A key challenge of battling a disease like cancer, he said, is that the tumor cells are using normal proteins to conduct abnormal processes. Deciphering how the cells and proteins behave (or, rather, misbehave) at the molecular scale, he said, could help scientists design drugs that target specific molecular pathways to battle cancer.

"We will need to push the boundaries of both computers and algorithms," Pande said, " but the conceptual steps are there."
-end-
The work published in Nature Chemistry was co-authored by Russ Altman, a professor of bioengineering, genetics and medicine at Stanford School of Medicine. The lead authors of the paper are Kai Kohlhoff (a former Simbios postdoc, currently a researcher at Google) and current postdoctoral fellows Diwakar Shukla and Morgan Lawrenz. The other contributors are Gregory Bowman, previously a postdoctoral scholar at Stanford, and David Konerding and Dan Belov, engineers at Google.

Stanford University

Related Biology Articles from Brightsurf:

Experimental Biology press materials available now
Though the Experimental Biology (EB) 2020 meeting was canceled in response to the COVID-19 outbreak, EB research abstracts are being published in the April 2020 issue of The FASEB Journal.

Structural biology: Special delivery
Bulky globular proteins require specialized transport systems for insertion into membranes.

Cell biology: All in a flash!
Scientists of Ludwig-Maximilians-Universitaet (LMU) in Munich have developed a tool to eliminate essential proteins from cells with a flash of light.

A biology boost
Assistance during the first years of a biology major leads to higher retention of first-generation students.

Cell biology: Compartments and complexity
Ludwig-Maximilians-Universitaet (LMU) in Munich biologists have taken a closer look at the subcellular distribution of proteins and metabolic intermediates in a model plant.

Cell biology: The complexity of division by two
Ludwig-Maximilians-Universitaet (LMU) in Munich researchers have identified a novel protein that plays a crucial role in the formation of the mitotic spindle, which is essential for correct segregation of a full set of chromosomes to each daughter cell during cell division.

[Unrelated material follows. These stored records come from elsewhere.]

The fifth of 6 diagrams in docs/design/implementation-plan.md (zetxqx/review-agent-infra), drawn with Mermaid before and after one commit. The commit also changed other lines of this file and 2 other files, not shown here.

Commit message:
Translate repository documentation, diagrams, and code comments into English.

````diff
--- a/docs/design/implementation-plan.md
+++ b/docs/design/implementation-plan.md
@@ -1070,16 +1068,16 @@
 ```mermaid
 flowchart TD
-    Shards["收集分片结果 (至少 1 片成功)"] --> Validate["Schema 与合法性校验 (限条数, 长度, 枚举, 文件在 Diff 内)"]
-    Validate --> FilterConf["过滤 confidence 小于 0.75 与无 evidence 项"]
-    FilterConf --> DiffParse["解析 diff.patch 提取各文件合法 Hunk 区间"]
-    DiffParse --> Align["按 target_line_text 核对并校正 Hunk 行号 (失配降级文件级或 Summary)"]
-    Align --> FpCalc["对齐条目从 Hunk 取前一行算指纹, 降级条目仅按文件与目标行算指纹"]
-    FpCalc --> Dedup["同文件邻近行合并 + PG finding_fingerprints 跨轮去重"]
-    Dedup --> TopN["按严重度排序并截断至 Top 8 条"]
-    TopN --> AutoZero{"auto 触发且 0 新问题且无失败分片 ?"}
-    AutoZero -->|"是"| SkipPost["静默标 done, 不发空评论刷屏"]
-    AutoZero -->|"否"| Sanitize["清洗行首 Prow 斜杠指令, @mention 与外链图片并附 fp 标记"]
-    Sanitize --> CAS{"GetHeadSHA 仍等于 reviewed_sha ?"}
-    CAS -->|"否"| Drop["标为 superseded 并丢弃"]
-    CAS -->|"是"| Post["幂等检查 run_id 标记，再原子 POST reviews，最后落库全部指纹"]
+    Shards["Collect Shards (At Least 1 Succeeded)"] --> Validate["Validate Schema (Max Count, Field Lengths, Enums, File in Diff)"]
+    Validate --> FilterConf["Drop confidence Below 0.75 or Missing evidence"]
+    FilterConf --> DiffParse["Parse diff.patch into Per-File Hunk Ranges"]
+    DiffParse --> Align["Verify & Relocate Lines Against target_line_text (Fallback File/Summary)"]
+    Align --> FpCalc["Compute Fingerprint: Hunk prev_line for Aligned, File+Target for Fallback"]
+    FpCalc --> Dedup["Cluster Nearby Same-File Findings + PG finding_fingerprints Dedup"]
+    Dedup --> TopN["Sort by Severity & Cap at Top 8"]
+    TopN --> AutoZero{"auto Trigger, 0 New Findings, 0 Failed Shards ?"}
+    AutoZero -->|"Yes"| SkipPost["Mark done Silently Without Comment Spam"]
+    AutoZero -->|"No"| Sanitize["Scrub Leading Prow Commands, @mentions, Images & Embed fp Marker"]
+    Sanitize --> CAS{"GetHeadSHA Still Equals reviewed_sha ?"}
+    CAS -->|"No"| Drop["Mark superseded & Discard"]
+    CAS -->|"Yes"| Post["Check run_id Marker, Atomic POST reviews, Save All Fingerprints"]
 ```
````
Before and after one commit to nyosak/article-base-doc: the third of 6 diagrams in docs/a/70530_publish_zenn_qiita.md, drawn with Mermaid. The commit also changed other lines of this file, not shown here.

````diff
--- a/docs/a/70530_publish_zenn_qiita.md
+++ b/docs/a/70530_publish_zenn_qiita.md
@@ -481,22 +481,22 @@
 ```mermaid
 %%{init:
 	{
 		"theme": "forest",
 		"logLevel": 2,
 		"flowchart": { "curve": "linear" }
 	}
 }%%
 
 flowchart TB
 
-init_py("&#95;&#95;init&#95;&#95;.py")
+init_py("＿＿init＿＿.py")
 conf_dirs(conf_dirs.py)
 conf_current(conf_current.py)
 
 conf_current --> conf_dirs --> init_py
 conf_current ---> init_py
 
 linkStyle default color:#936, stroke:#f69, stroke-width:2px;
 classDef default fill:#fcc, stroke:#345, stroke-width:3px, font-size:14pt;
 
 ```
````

Cell biology: Dynamics of microtubules
Filamentous polymers called microtubules play vital roles in chromosome segregation and molecular transport.

The biology of color
Scientists are on a threshold of a new era of color science with regard to animals, according to a comprehensive review of the field by a multidisciplinary team of researchers led by professor Tim Caro at UC Davis.

Kinky biology
How and why proteins fold is a problem that has implications for protein design and therapeutics.

A new tool to decipher evolutionary biology
A new bioinformatics tool to compare genome data has been developed by teams from the Max F.

Read More: Biology News and Biology Current Events
Brightsurf.com is a participant in the Amazon Services LLC Associates Program, an affiliate advertising program designed to provide a means for sites to earn advertising fees by advertising and linking to Amazon.com.